Information required for a disease report includes but is not limited to the following:

  • Patient Demographics: Name, Address, Telephone Number, Date of Birth, Race/Ethnicity, Gender, Country of Birth.
  • Clinical Information: Laboratory Tests Performed, Results of Laboratory Tests, Results of Physical Examination, Symptoms, Onset Date of Symptoms, Pregnancy Status, Treatment
  • Risk History: Risk Factors for Disease, Travel History, Close Contacts/Sexual Partners Requiring Additional Follow-Up for Testing/Examination
  • Physician/Facility Information: Diagnosing Physician, Diagnosing Facility, Physician Phone Number, Testing Laboratory, Reporter, and Reporter Phone Number.
Accordion Section Title
How can you report?
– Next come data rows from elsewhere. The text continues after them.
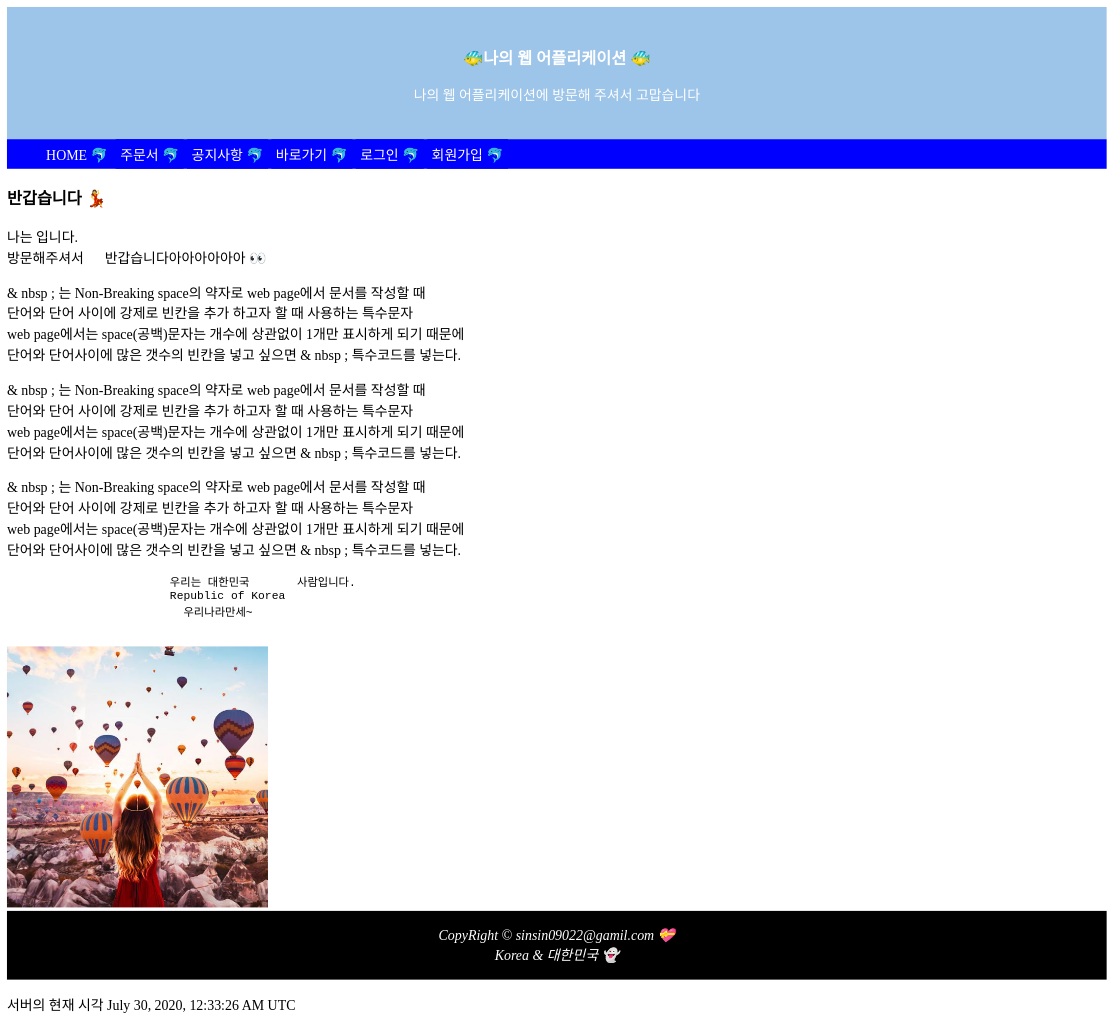
Repository: haetsalshin/Biz_506_2020_07_SpringMVC
Page: http://localhost/SpMVC_001_Order/
These files come from the project's save history. The page is drawn as it stood at one moment and after the next save; the edit follows.
The browser window is 1280 px wide. The pictures show the whole page, at 87% of full size.
The page is served by Tomcat 9. Other server files are loaded and not shown. The template is opened directly, without the code that normally fills it, so the values that code supplies are empty.

Above is the page before, as saved 2020-07-30 02:42:17.

### SpMVC_001_Order/src/main/webapp/WEB-INF/views/home.jsp
<%@ page language="java" contentType="text/html; charset=UTF-8"
    pageEncoding="UTF-8"%>
<!DOCTYPE html>
<html>
<head>
<!--  이 파일은 stylesheet구조다.요즘에는 type을 사용하지 않지만 어떤 곳은 명시 해야만 해야되기도 한다. -->
<!--  내가 어제 navi와 header부분 디자인 만들어 놓은 것을 그대로 불러와서 적용하는 것. -->
<!-- include 사용하는 이유는 우리는 상당부분 article빼고는 다른 부분은 계속 같기 때문에
	그래서 이러한 부분은 다시 만들지 않도록 따로 분리해두는 것
 -->

	<%@ include file = "/WEB-INF/views/include/include-head.jspf" %>
</head>
<body>
	<%@ include file = "/WEB-INF/views/include/include-header.jspf" %>
	<%@ include file= "/WEB-INF/views/include/include-nav.jspf" %>

	<section>
	<h3>반갑습니다 &#128131; </h3>
	<p>나는 ${name} 입니다.</br> 방문해주셔서&nbsp;&nbsp;&nbsp;&nbsp;&nbsp;
	반갑습니다아아아아아아 &#128064; </p>

	<p id="p1">& nbsp ; 는 Non-Breaking space의 약자로 web page에서 문서를 작성할 때</br>
	단어와 단어 사이에 강제로 빈칸을 추가 하고자 할 때 사용하는 특수문자</br>
	web page에서는 space(공백)문자는 개수에 상관없이 1개만 표시하게 되기 때문에</br>
	단어와 단어사이에 많은 갯수의 빈칸을 넣고 싶으면 & nbsp ; 특수코드를 넣는다.
	<p>

	<p id="p2">& nbsp ; 는 Non-Breaking space의 약자로 web page에서 문서를 작성할 때</br>
	단어와 단어 사이에 강제로 빈칸을 추가 하고자 할 때 사용하는 특수문자</br>
	web page에서는 space(공백)문자는 개수에 상관없이 1개만 표시하게 되기 때문에</br>
	단어와 단어사이에 많은 갯수의 빈칸을 넣고 싶으면 & nbsp ; 특수코드를 넣는다.
	<p>

	<p id="p3">& nbsp ; 는 Non-Breaking space의 약자로 web page에서 문서를 작성할 때</br>
	단어와 단어 사이에 강제로 빈칸을 추가 하고자 할 때 사용하는 특수문자</br>
	web page에서는 space(공백)문자는 개수에 상관없이 1개만 표시하게 되기 때문에</br>
	단어와 단어사이에 많은 갯수의 빈칸을 넣고 싶으면 & nbsp ; 특수코드를 넣는다.
	<p>

	<!-- Pre :  내가 입력한 그대로 출력되도록 하는 tag. 빈칸이랑 다 포함이 된다. -->

		<pre>
			우리는 대한민국       사람입니다.
			Republic of Korea
			&nbsp; 우리나라만세~
		</pre>
	</p>

	</section>
	<section>
		<img src ="resources/images/turkey.jpg" alt ="터키 사진" width="300px" >


	</section>
	<%@ include file ="/WEB-INF/views/include/include-footer.jspf" %>
	<p>서버의 현재 시각 ${serverTime}</p>
</body>
</html>

### SpMVC_001_Order/src/main/webapp/WEB-INF/views/include/include-head.jspf
<%@ page language="java" contentType="text/html; charset=UTF-8"
    pageEncoding="UTF-8"%>
<meta charset="UTF-8">
<meta name='viewport' content='width=device-width, initial-scale=1'>
<!--  특수문자는 화면을 읽는 게 인식을 하지 못하므로 접근성 테스트에서 통과하지 못한다.
	  따라서 웬만하면 특수문자 쓰지 말것
 -->
<title>나의 웹어플</title>
<link rel ="stylesheet" href = "resources/css/main.css" type ="text/css" >

### SpMVC_001_Order/src/main/webapp/WEB-INF/views/include/include-header.jspf
<%@ page language="java" contentType="text/html; charset=UTF-8"
    pageEncoding="UTF-8"%>

<header>
	<h3> &#128032;나의 웹 어플리케이션 &#128032;</h3>
	<P>나의 웹 어플리케이션에 방문해 주셔서 고맙습니다</P>
</header>

### SpMVC_001_Order/src/main/webapp/WEB-INF/views/include/include-nav.jspf
<%@ page language="java" contentType="text/html; charset=UTF-8"
    pageEncoding="UTF-8"%>
<nav>
	<ul>
		<li><a href="#">HOME &#128044;	</a></li>
		<li><a href="#">주문서 &#128044;</a></li>
		<li><a href="#">공지사항 &#128044;</a></li>
		<li><a href="#">바로가기 &#128044;</a></li>
		<li><a href="#">로그인 &#128044;</a></li>
		<li><a href="#">회원가입 &#128044;</a></li>
	</ul>
</nav>

### SpMVC_001_Order/src/main/webapp/WEB-INF/views/include/include-footer.jspf
<%@ page language="java" contentType="text/html; charset=UTF-8"
    pageEncoding="UTF-8"%>
	<footer>
		<!-- address라는 태그로 감싸면 이탤릭체로 된다. -->
		<!--  &앤드는 아래와 같이 copy와 amp같은 걸 쓸 때 써주기 때문에 둘이 중복되지 않도록
		원래는 사용하는 것이 금지 되어 있다. 그래서 저런형식으로 써주는 것. -->
		<address>CopyRight &copy; sinsin09022@gamil.com &#128157;</address>
		<address>Korea &amp; 대한민국 &#128123;</address>
	</footer>

### SpMVC_001_Order/src/main/webapp/resources/css/main.css
@charset "UTF-8";

        /*
        style 지정할 때 사용하는 단위
        px, pt, dp, em, rem 등등...

        rem(em) : box내부에 문자열 content 있을 때 content 문자열 중에 가장 큰 문자열을 기준으로
            배율을 정하라

        */

        header {
            background-color: rgb(157, 196, 233);
            color: white;
            padding: 1.5rem;
            text-align: center;
        }

        nav {

            background-color: blue;

        }
        ul {
            margin: 0;
        }

        li{
            display: inline-block;
            padding: 5px;
            background-color: blue;
            color: white;
            cursor: pointer;
        }
        li:hover {
            background-color: teal;
            color: white;
        }
        /*
            text-decoration : anchar tag는 특성상 문자열에 밑줄과 같은 속성이 지정된다.
                이 속성을 모두 없애서 디자인이 흐트러지는 것을 방지할 수 있다.
        */
        a{
            color: white;
            text-decoration: none;
        }


footer{
		background-color: black;
		text-align: center;
		padding: 1.1rem;
		color: white;
}

After the next save:
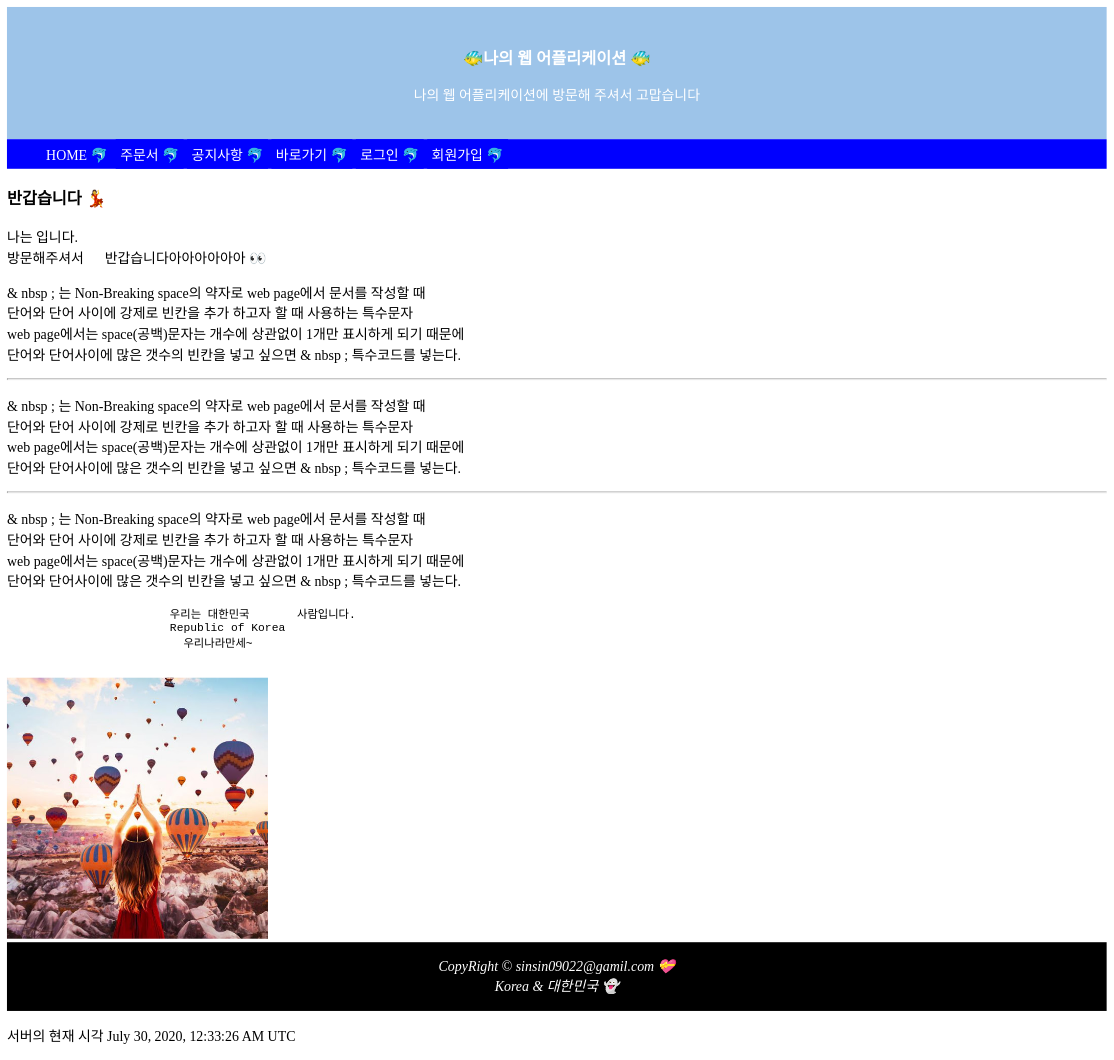
Saved 15 s later.
--- a/SpMVC_001_Order/src/main/webapp/WEB-INF/views/home.jsp
+++ b/SpMVC_001_Order/src/main/webapp/WEB-INF/views/home.jsp
@@ -25,13 +25,13 @@
 	web page에서는 space(공백)문자는 개수에 상관없이 1개만 표시하게 되기 때문에</br>
 	단어와 단어사이에 많은 갯수의 빈칸을 넣고 싶으면 & nbsp ; 특수코드를 넣는다.
 	<p>
-
+	<hr/>
 	<p id="p2">& nbsp ; 는 Non-Breaking space의 약자로 web page에서 문서를 작성할 때</br>
 	단어와 단어 사이에 강제로 빈칸을 추가 하고자 할 때 사용하는 특수문자</br>
 	web page에서는 space(공백)문자는 개수에 상관없이 1개만 표시하게 되기 때문에</br>
 	단어와 단어사이에 많은 갯수의 빈칸을 넣고 싶으면 & nbsp ; 특수코드를 넣는다.
 	<p>
-
+	<hr/>
 	<p id="p3">& nbsp ; 는 Non-Breaking space의 약자로 web page에서 문서를 작성할 때</br>
 	단어와 단어 사이에 강제로 빈칸을 추가 하고자 할 때 사용하는 특수문자</br>
 	web page에서는 space(공백)문자는 개수에 상관없이 1개만 표시하게 되기 때문에</br>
By doing one of the following, you are making a report to NDDoH of a condition:

  • Disease Specific Reporting Tools
  • Online Report Form
  • Electronic Laboratory Reporting (for more information, please call 701.328.2378)
  • Calling the North Dakota Department of Health at 701.328.2378 or 800.472.2180

Report Forms

The Division of Sexually Transmitted and Bloodborne Diseases has several report forms available for the conditions in the Division.  These disease specific reporting tools are:

Online Report Card

Reportable conditions can also be reported online using the online report card.  All reportable conditions can be reported using the online report card, but those conditions that are required to be reported immediately should be reported via phone to the Division at 800.472.2180 or 701.328.2378.  

Case Definitions

NDDoH uses the case definitions outlined by the Centers for Disease Control and Prevention (CDC) and the Council of State and Territorial Epidemiologists (CSTE) as a standard for a disease report. A surveillance case definition is a set of uniform criteria used to define a disease for public health surveillance. Surveillance case definitions enable public health officials to classify and count cases consistently across reporting jurisdictions. Surveillance case definitions are not intended to be used by healthcare providers for making a clinical diagnosis or determining how to meet an individual patient’s health needs.